For example, we know our C-level audience won’t attend our webinars, but they do attend smaller exclusive round table events with their peers. So, we will take some of our research and bring in an industry expert and conduct smaller round table discussions tailored for this group.
2. Design Your Event’s Experiential Content Map
After you have decided who your target audience persona is, create an experiential content map. To truly design an experience first content journey, we need to try mapping our events to each of the stages in the buyer journey that will engage them across each touch point leading up to, during, and after your event.
Digital events offer the best B2B content assets. With all the new event tech that has been incorporated into the digital experience, there are many ways to turn your passive listeners into engaged audience members through social media or adding surveys, polls, and gamification.
In our recent Festival for Communicators, we gave our attendees the power to host their own mini-meetings and create and join brainstorming sessions. We acted as an industry connector and provided our customers with the opportunity to create meaningful connections and share control over their own experience.
After you have figured out who your target audience is, answer these questions:
- What topics are most compelling for specific persona?
- How do we get people to engage with content?
- How is consumption happening?
- What is the best way for persona to digest content?
Remember, your content evolves as your audiences needs evolve. So, make sure you keep referring to these questions and seeing if certain aspects need to change.
3. Build and Nurture a Digital Community
In this new digital age, we see that people really value deep and meaningful connections. And isn’t that the point of hosting these events? To provide our audience members a place to network with people who have similar interests.
Every audience member consumes content differently. Some prefer to read; some like to listen via podcast, and some like to watch panel sessions. So, how do we take the stress out of producing content for multiple learning styles? Simple. Develop content in format that suits the buyer journey.
While everyone uses different metrics to measure the success of an event, the overarching common goal is to build an event that has a strong brand experience and nurtures meaningful conversations. Examples of successful digital communities showcase their buyer’s journey. People like learning from other people and below are two great examples of companies that have built great digital communities.
Peloton has done an exceptional job building and nurturing their online community. What makes them stand out is they have built up of micro-communities that their customers want to be apart of. Let’s be honest, sometimes getting yourself to the gym is the hardest part, but Peloton has made it so that people want to show up to class and participate with their favorite instructor.
Peloton has also done a great job successfully creating “FOMO” for those not involved in the community. Some people who don’t own a Peloton or aren’t involved in the online community often find themselves wishing they were because it is a place to establish meaningful relationships.
Another platform that has harnessed the power of storytelling and the buyer journey is the TEDx platform. This is a great example of how people love to learn from other people and hear real stories and how people have overcome challenges and obstacles. When you think about it, TEDx is just case studies at scale and are all organized by individuals who want to learn.
We can look at TEDx as a great example of gauging what type of content the audience wants to see without getting stressed out over constantly providing new content.

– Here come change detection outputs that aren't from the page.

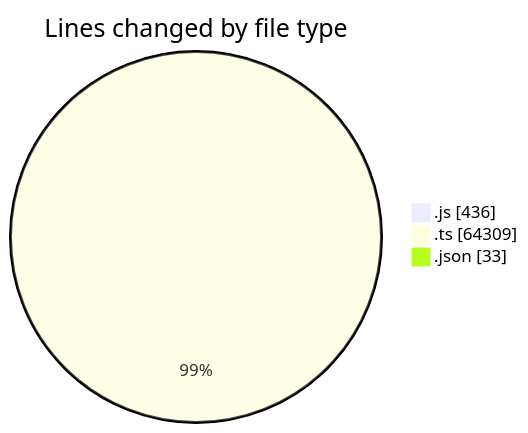
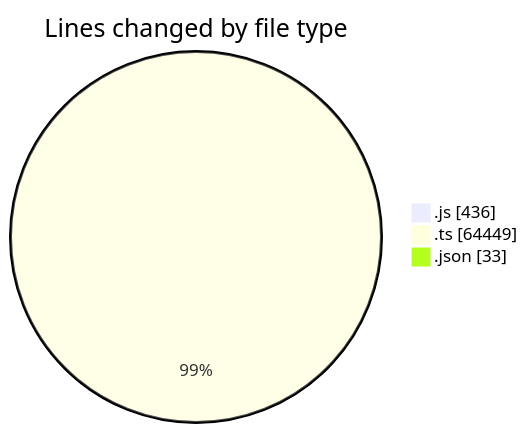
The first of 2 diagrams in 2026-07-27/cda/README.md (momahboobian/code-tracking), drawn with Mermaid before and after one commit. The commit also changed other lines of this file and 1 other file, not shown here.

````diff
--- a/2026-07-27/cda/README.md
+++ b/2026-07-27/cda/README.md
@@ -31,7 +32,7 @@
 ```mermaid
 pie showData
 title Lines changed by file type
 ".js" : 436
-".ts" : 64309
+".ts" : 64449
 ".json" : 33
 ```
````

Sometimes finding ways to repurpose content is just as effective.
Measuring Your Event’s Impact
There are so many KPI’s and metrics to gauge during a digital experience, it could get overwhelming. Sit down with your team and measure what matters. Then decide what action you take out of that and what are you going to do with that data.

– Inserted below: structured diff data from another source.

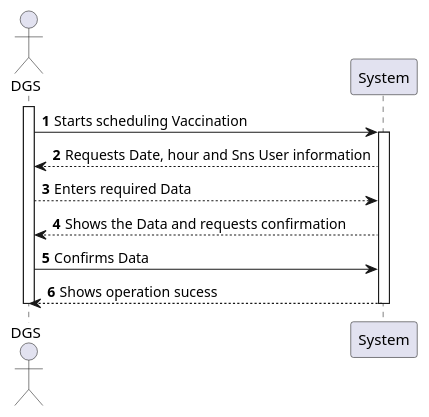
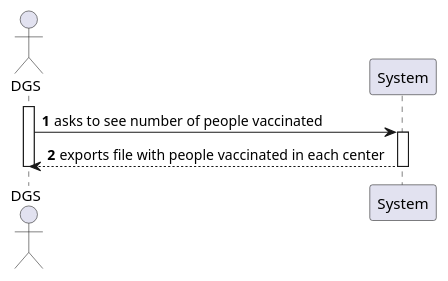
One commit to Norton1337/LAPR2_2122 changed the diagram in docs/SprintD/US006/US006_SSD.puml. Above: the diagram before and after it, drawn with PlantUML. The commit also changed 17 other files, not shown here.

```diff
--- a/docs/SprintD/US006/US006_SSD.puml
+++ b/docs/SprintD/US006/US006_SSD.puml
@@ -1,17 +1,14 @@
 @startuml US006_SSD
 'https://plantuml.com/sequence-diagram
 autonumber
 
 actor "DGS" as DGS
 activate DGS
-DGS -> System : Starts scheduling Vaccination
+DGS -> System : asks to see number of people vaccinated
 activate System
-System --> DGS : Requests Date, hour and Sns User information
-DGS --> System: Enters required Data
-System --> DGS : Shows the Data and requests confirmation
-DGS -> System : Confirms Data
-System --> DGS : Shows operation sucess
+System --> DGS : exports file with people vaccinated in each center
+
 deactivate System
 deactivate DGS
 
 @enduml
```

Make sure you pay attention to how the needs of audience is changing as well and what they are trying to tell us.
Watch Our On-Demand Session

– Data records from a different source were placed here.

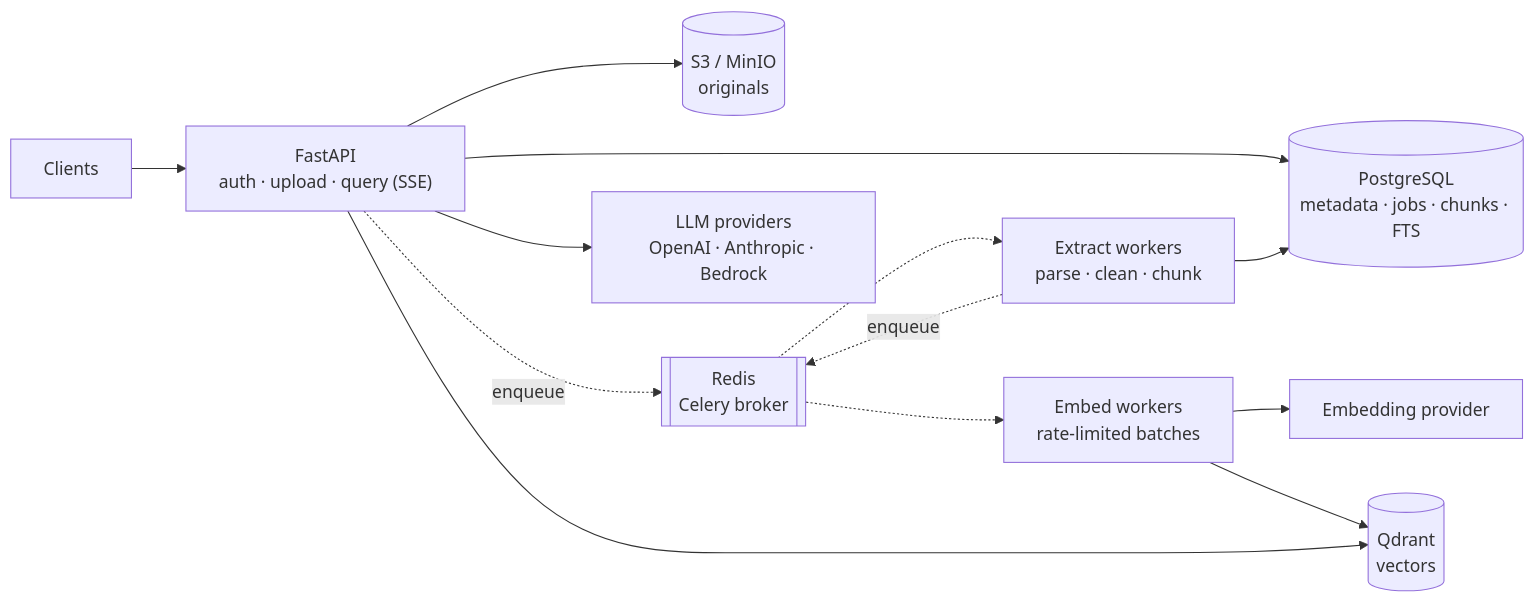
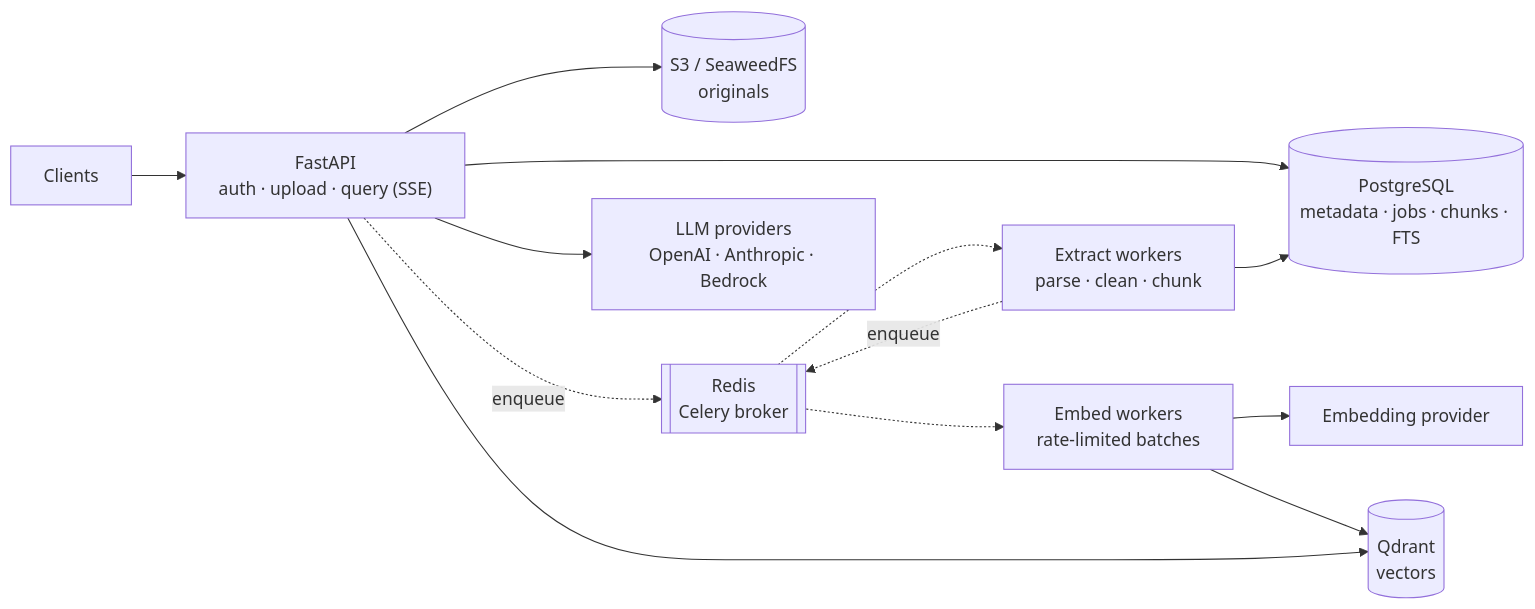
Before and after one commit to iprime2/nexus-rag: the diagram in README.md, drawn with Mermaid. The commit also changed other lines of this file and 10 other files, not shown here.

````diff
--- a/README.md
+++ b/README.md
@@ -17,15 +17,15 @@
 ```mermaid
 flowchart LR
     C["Clients"] --> API["FastAPI<br/>auth · upload · query (SSE)"]
-    API --> OS[("S3 / MinIO<br/>originals")]
+    API --> OS[("S3 / SeaweedFS<br/>originals")]
     API --> PG[("PostgreSQL<br/>metadata · jobs · chunks · FTS")]
     API -. enqueue .-> R[["Redis<br/>Celery broker"]]
     R -.-> WX["Extract workers<br/>parse · clean · chunk"]
     WX --> PG
     WX -. enqueue .-> R
     R -.-> WE["Embed workers<br/>rate-limited batches"]
     WE --> EMB["Embedding provider"]
     WE --> QD[("Qdrant<br/>vectors")]
     API --> QD
     API --> LLM["LLM providers<br/>OpenAI · Anthropic · Bedrock"]
 ```
````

Want to learn even more? Check out this on-demand content we think you'll love!
Watch the full video of our expert panel of meeting professionals as they share their vision for mastering the content journey in 3 simple steps and what this means for the future of events.